### WORK INSTRUCTION
What lines in the records below hold the string "update"? Please show them.

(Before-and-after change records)
**********
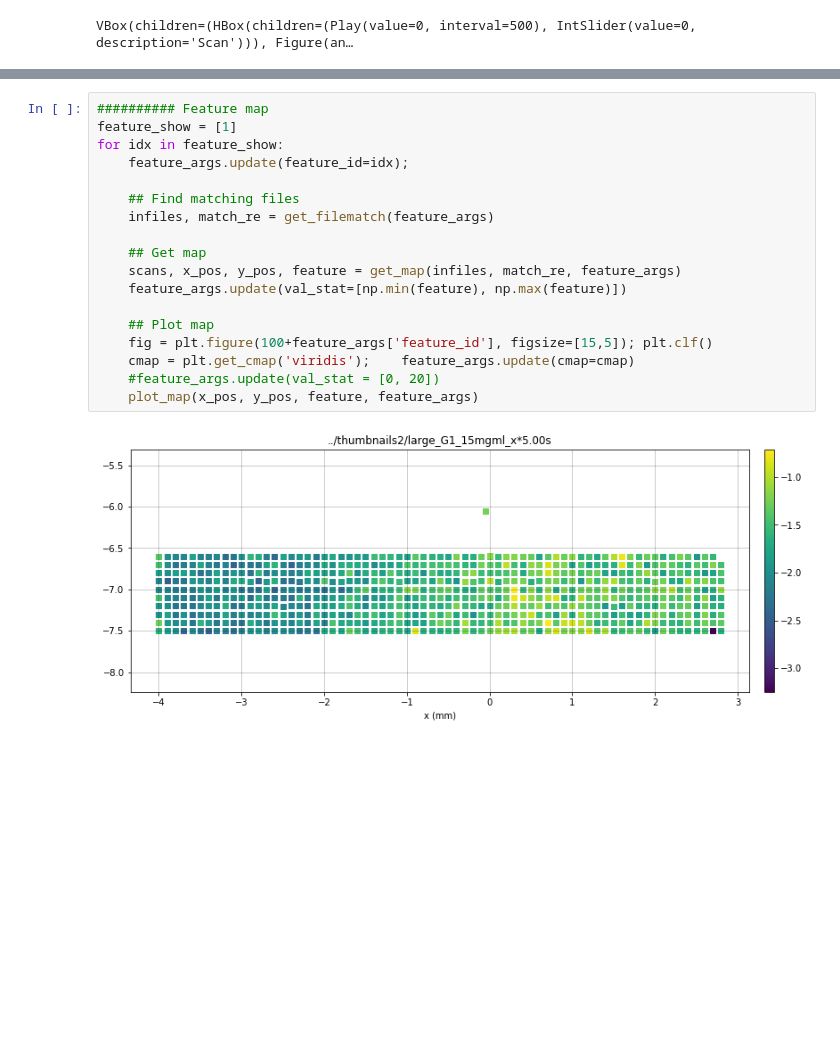
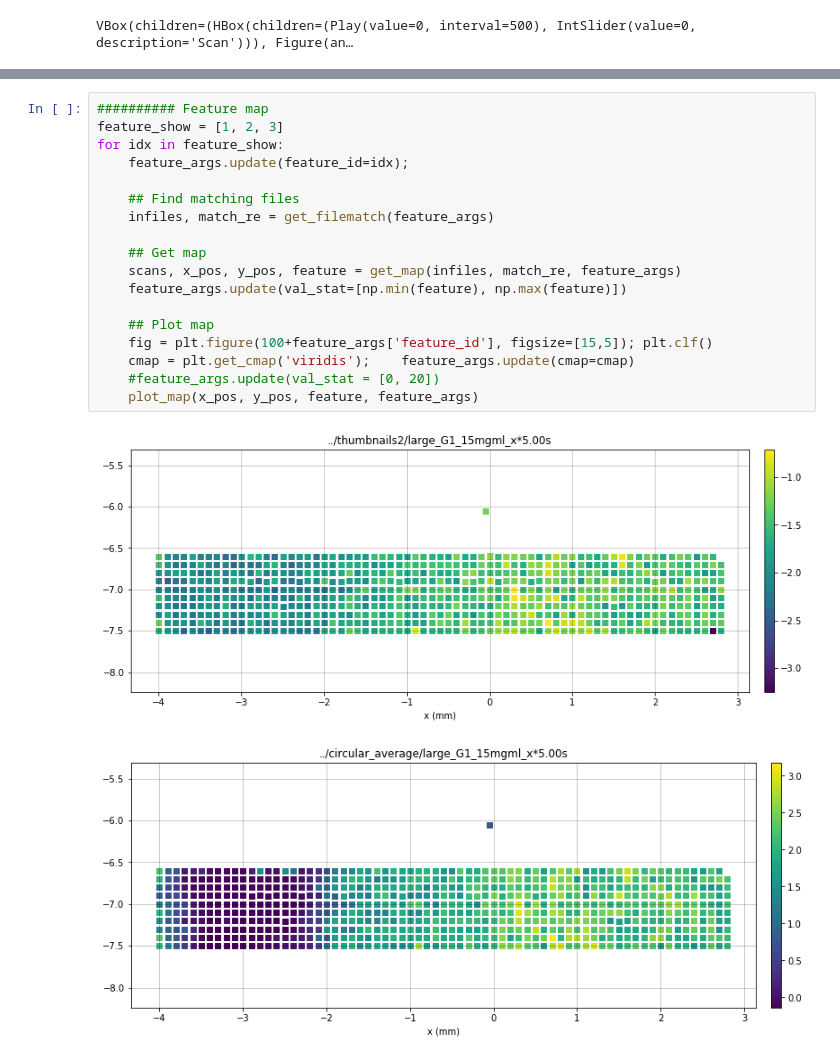
Before and after one commit to CFN-softbio/SciAnalysis, a Jupyter notebook: examples/analysis_plot/dashboard.ipynb, the cells around one changed output, grey strips where cells are left out. Cells and saved outputs as stored; diff of their text form; blank space fills up the shorter version.

```diff
--- a/examples/analysis_plot/dashboard.ipynb
+++ b/examples/analysis_plot/dashboard.ipynb
@@ -120,20 +121,21 @@ interactive(children=(IntSlider(value=348, description='scan', max=697), Output(
 # %%
 ########## Feature map
-feature_show = [1]
+feature_show = [1, 2, 3]
 for idx in feature_show:
     feature_args.update(feature_id=idx);
 
     ## Find matching files
     infiles, match_re = get_filematch(feature_args)
 
     ## Get map
     scans, x_pos, y_pos, feature = get_map(infiles, match_re, feature_args)
     feature_args.update(val_stat=[np.min(feature), np.max(feature)])
 
     ## Plot map
     fig = plt.figure(100+feature_args['feature_id'], figsize=[15,5]); plt.clf()
     cmap = plt.get_cmap('viridis');    feature_args.update(cmap=cmap)
     #feature_args.update(val_stat = [0, 20])
     plot_map(x_pos, y_pos, feature, feature_args)
 # %% [output]
 [figure]
+[figure, added]
```
Also changed, not shown: parts of 5 cells of this notebook, 3 other files.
**********
### ANSWER AREA
     feature_args.update(feature_id=idx);
     feature_args.update(val_stat=[np.min(feature), np.max(feature)])
     cmap = plt.get_cmap('viridis');    feature_args.update(cmap=cmap)
     #feature_args.update(val_stat = [0, 20])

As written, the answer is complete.